Usually once one stops taking creatine/Cell-Tech, the weight and strength gains disappear. So, IMO, you haven't really made any lasting changes.
View Quote
If you lose your weight gains after quitting creatine/Cell-Tech you never gained any muscle to begin with, just water weight, which means that (as you implied previously) something else is wrong.
I'm kinda curious what you see as a long term benefit and what is not?
View Quote
To me, long term gains are gains that don't disappear, as long diet and training remain the same. Simple as that. If one is improving week after week and month after month, then that person is making long term gains.
View Quote
Okay but what I am saying is that as in my case I went from 168 to 185 in 6 weeks, and then I stopped taking Cell-Tech. I only lost 3 pounds of water after stopping. But yeah, my strength did weaken some, but that's not a major concern to me. So Cell-Tech allowed me to gain 14lb in 6 weeks, which is still some pretty good gains in my book. I'm not saying that you can't achieve the same long term results without cell-tech. But for some of us it adds to the motivation when the results come a little bit faster.
Link Posted: 5/31/2003 8:45:19 PM EDT
[Last Edit: 5/31/2003 9:03:18 PM EDT by sr15]
Originally Posted By skullworks: So Cell-Tech allowed me to gain 14lb in 6 weeks, which is still some pretty good gains in my book.
View Quote
Those are good gains, but I think you are giving too much credit to the Cell-Tech. Most of those gains were probably made because you changed up your workout and/or diet. I will agree that the dextrose in the Cell-Tech was beneficial post workout, but you can get dextrose from other sources.
Well, don't stop - tell us what they are
View Quote

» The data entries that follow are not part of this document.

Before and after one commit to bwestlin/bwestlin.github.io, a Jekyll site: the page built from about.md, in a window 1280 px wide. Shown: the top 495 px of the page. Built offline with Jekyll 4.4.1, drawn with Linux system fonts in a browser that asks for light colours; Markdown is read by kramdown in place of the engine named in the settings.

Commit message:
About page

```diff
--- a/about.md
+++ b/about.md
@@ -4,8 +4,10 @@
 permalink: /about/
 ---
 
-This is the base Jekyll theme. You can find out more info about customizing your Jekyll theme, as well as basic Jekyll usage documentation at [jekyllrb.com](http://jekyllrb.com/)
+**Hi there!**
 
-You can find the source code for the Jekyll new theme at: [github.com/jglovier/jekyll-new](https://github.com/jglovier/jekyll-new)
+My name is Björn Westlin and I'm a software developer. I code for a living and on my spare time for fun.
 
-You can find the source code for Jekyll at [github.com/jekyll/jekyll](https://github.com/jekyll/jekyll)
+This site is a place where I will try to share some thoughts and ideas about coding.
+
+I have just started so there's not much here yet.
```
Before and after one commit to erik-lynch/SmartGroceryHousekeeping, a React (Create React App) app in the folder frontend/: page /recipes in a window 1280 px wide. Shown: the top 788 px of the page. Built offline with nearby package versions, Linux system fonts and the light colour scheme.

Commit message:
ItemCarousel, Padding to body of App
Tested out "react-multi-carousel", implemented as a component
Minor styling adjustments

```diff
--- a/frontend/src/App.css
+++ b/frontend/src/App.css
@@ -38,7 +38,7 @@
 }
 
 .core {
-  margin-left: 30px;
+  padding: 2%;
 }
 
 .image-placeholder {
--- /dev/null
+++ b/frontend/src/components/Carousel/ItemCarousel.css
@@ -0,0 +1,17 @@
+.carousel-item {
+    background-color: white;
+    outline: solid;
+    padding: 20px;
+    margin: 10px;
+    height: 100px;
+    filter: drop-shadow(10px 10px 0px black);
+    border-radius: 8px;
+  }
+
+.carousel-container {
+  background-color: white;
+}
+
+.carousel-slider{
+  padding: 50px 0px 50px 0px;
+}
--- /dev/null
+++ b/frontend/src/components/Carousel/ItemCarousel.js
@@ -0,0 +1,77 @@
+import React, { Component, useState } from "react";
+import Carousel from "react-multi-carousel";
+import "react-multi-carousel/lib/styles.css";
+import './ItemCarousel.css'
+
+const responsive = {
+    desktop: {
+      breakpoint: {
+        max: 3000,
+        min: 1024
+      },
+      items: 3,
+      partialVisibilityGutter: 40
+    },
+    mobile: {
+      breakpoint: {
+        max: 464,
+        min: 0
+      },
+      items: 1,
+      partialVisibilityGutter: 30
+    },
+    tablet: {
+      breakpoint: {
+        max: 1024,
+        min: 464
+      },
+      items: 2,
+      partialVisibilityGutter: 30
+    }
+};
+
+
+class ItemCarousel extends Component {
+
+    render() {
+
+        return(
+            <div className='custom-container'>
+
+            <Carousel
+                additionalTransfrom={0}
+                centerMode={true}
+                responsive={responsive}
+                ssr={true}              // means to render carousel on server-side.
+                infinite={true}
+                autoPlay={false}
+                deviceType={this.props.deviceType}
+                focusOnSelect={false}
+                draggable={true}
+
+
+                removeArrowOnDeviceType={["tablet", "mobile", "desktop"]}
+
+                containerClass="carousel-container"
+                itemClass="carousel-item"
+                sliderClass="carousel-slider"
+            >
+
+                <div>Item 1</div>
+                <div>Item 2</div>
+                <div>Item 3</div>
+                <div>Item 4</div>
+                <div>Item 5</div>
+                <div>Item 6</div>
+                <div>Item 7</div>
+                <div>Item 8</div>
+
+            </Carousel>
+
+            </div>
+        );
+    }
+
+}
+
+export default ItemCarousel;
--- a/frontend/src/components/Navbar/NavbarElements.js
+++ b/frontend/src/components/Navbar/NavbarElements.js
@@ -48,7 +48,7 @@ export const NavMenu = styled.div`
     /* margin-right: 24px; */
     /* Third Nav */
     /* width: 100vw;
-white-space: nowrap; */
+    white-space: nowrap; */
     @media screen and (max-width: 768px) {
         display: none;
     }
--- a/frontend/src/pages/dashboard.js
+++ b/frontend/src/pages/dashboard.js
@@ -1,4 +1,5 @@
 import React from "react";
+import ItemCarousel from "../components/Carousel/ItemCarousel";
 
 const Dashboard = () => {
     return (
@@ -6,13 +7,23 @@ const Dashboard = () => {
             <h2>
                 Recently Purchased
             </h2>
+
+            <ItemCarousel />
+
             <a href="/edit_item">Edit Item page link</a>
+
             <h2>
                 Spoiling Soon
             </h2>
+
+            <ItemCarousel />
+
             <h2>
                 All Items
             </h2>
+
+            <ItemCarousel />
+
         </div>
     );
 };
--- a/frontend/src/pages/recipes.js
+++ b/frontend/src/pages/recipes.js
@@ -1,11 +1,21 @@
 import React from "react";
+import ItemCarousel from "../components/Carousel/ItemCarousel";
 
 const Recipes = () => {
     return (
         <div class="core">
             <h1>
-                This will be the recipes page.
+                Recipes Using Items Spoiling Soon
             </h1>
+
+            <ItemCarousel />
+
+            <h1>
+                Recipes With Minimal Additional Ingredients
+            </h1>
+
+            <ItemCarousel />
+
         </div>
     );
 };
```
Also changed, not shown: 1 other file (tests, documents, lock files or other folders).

First, look at the routine I posted in the link above. That routine, or something similar is a good way to vary your workouts week by week. Variation is important to prevent hitting a plateau. Also, it is very important to take all of your working sets to failure. Don't just rack the weight because you're tired, keep pushing until you physically can't push anymore. Second, nutrition is just as important as working out. Typically, the best way to make changes to your body is to either add mass, or loose fat, not both at the same time. This is done by adjusting your diet, not your workout (except for added cardio during the loose fat phase). If you are trying to add mass, it is important to eat ... A LOT. Most people don't realize how much they need to eat until they actually start measuring their food. You should be getting at least 1.5-2 grams of protein per pound of body weight per day. So that 20 grams every three hours that you were eating isn't even close to sufficient if you are looking to add mass and strength. Buy a scale and start measuring your food. You'll probably be surprised at how much food this really is. For meat, you can figure about 6g protein per oz. And the only protein sources that count are milk, eggs, yogurt, cheese, beef, chicken, pork, turkey, fish, and soy. The other foods that have protein listed on their nutrition label (peanut butter, bread) have incomplete amino acid profiles and don't promote muscle growth. Protein isn't the only thing that your body needs to build muscle. It also needs carbs. Try to get about twice the amount of carbs as you do protein. Check out [url=http://www.ar15.com/forums/topic.html?b=1&f=113&t=176724&w=searchPop]this thread[/url] to see what IMO is the best way to consume carbs. Insulin is an extremely anabolic hormone, use it to your advantage. Also, don't eliminate fats from your diet either or your testosterone levels will suffer. I try to include unsaturated fat in all of my meals except for pre-post workout meals. Flax oil is an excellent source Omega 3,6,and 9 unsaturated fats. Peanuts and olive are sources of good fat too. Your pre and post workout meals should be the largest meals of the day and should include protein, simple carbs, and complex carbs. My pre/post workout meals while I'm trying to bulk contain about 200g carbs and 80g of protein. Eat at least every three hours. Don't let your body get hungry, ever. If you do, it immediately starts breaking down muscle. When you stop making weight gains, it's time to add more calories. Add about 500 cal/day once you feel you are not improving any longer. Finally, don't forget about sleep. It's very important to get enough sleep ever night, as this is when growth hormone is secreted. Well, those are the basic ideas I follow and they've worked well for me. Edited to add: And don't forget about drinking water. Consuming at least a gallon of water a day is a must.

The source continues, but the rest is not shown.